Supporting parent carers and those with a learning disability to access the Covid 19 Vaccination.
Over the past few weeks PACC has been working with local statutory bodies to ensure that parent carers and those with a learning disability (16plus) are able to access the Covid19 vaccination as intended.
PACC welcomed the national decision to include unpaid carers and all those with a learning disability, age 16 and above, in the priority vaccination programme, however we had some concerns about how it was proposed that this would be implemented. These included the inequality in how unpaid carers were being identified as eligible for the vaccine, on one hand using receiving Carers Allowance as a trigger for eligibility, a benefit that covers a wide range of carers supporting individuals with a wide range of needs, while those parent carers not receiving Carers Allowance were only eligible for the vaccine if their child with identified as having severe neuro-disabilities or being at a increased risk of death from Covid19. This created confusion and in particular disadvantaged working parent carers, who because of their employment were not eligible for Carers Allowance, but did not meet the narrow criteria around severe neuro-disabilities or clinical extreme vulnerability.
The move to include all those 16 plus with a learning disability in the priority vaccination programme and not just those as identified as severe or profound was a positive step, however the expectation that they would be identified through the GP’s Learning Disability Register was not. We knew that nationally less than a quarter of the Learning Disability Community was registered on this database. From work recently done in Shropshire we knew that this reflected the local position and in fact locally there were very few young people (16-25) registered. This meant that young people with a learning disability in Shropshire, were at real risk of missing out on receiving the vaccine. This was all in the context of evidence that the learning disability community were at significantly increased risk of dying from Covid19.
PACC wanted to address these issues locally. We wanted Shropshire parent carers to receive clear information about when and how they could receive a Covid19 vaccination and access to the vaccine to be delivered in a fair and equitable way. We also wanted nobody with a learning disability(16plus) to miss out on receiving the vaccine just because they were not on the GP Register, especially since we know that there are some barriers to having your details been entered.
We started by contacting senior decision makers locally and raising these issues at the local Learning Disability and Autism Programme Board. We regularly meet with the Directors of Adult Social Care and Children’s Services from Shropshire Council and the Clinical Commissioning Group’s Director of Partnerships and we discussed these concerns at these meetings, resulting in a further meeting with the local vaccination programme clinical lead. In these discussions we secured the following agreements;
- Contact would be made with the Shropshire and Telford & Wrekin SEN and social care (children’s and adults) managers to discuss how to identify those with a learning disability in the two areas. It is hoped that this will allow a comprehensive list to be compiled that can be sent to GPs so that invitation to vaccination letters can be issued.
- The possibility of implementing a specialist school/college - based vaccination programme would be explored as a matter of urgency.
- The barriers to those with a learning disability and unpaid carers accessing the vaccine appropriately, would be raised by the CCG at the weekly Primary Care Network meetings, to raise the profile of these issues.

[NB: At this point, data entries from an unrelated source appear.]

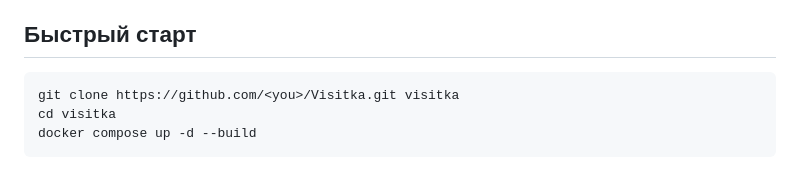
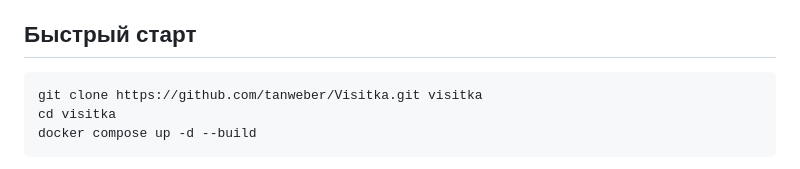
Before and after one commit to tanweber/Visitka, a Markdown page: README.ru.md, the part around the change. GitHub-like rendering.

````diff
--- a/README.ru.md
+++ b/README.ru.md
@@ -40,7 +40,7 @@
 ## Быстрый старт
 
 ```bash
-git clone https://github.com/<you>/Visitka.git visitka
+git clone https://github.com/tanweber/Visitka.git visitka
 cd visitka
 docker compose up -d --build
 ```
````
Also changed, not shown: README.md (+1 -1 lines).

- Consideration would be given to what information individuals with a learning disability and their families should share with their GP when contacting then about eligibility access to vaccination (it was agreed that email contact should be promoted due to surgeries currently being so busy).
Since then further discussions have resulted in some excellent joint working across services, with the SEN team and children’s social care coming together to provide a list of young people that they have identified as having learning disabilities and therefore are eligible for a vaccine. They have done this by using a variety of indicators, such as whether a young person has an EHCP, if they are in a specialist setting or not, if they receive social care support etc. This addresses the issue that learning disability is often not formally diagnosed, with diagnosis often being condition specific instead.
Letters will then be sent to the families of the young people identified to let them know that they are eligible for a vaccine and that they should contact their GP to check if they are on their Learning Disability Register. The letter acts as evidence of their learning disability and so addresses any concerns the GP may have about confirming it is appropriate for them to go on the Register. A similar approach has been taken by Adult Social Care, identifying those whose Care Act assessments, indicate a moderate, severe, or profound learning disability.
The letters were co-produced with PACC and both letters highlight that family members who are carers may also be eligible for a vaccination and signposts to further details about the unpaid carers vaccination process, as well as mentioning that being on the Learning Disability Register will mean that individuals will be invited for an Annual Health Check and the Flu Vaccination each year.
While PACC still have concerns about the national eligibility criteria for unpaid carers, we have worked closely with the Shropshire Local Offer and other services to get information out to parent carers about local processes. PACC has also been able to share clear information through our networks, ensuring that families have up to date information and are able to raise any concerns they might have in an informed way.
Both the SEN Team and Adult Social Care are in the process of sending out these letters so please look out for them if you are a parent carer of a young person, aged 16 or above, with a learning disability. If you have any questions, please email email@example.com< Back to News List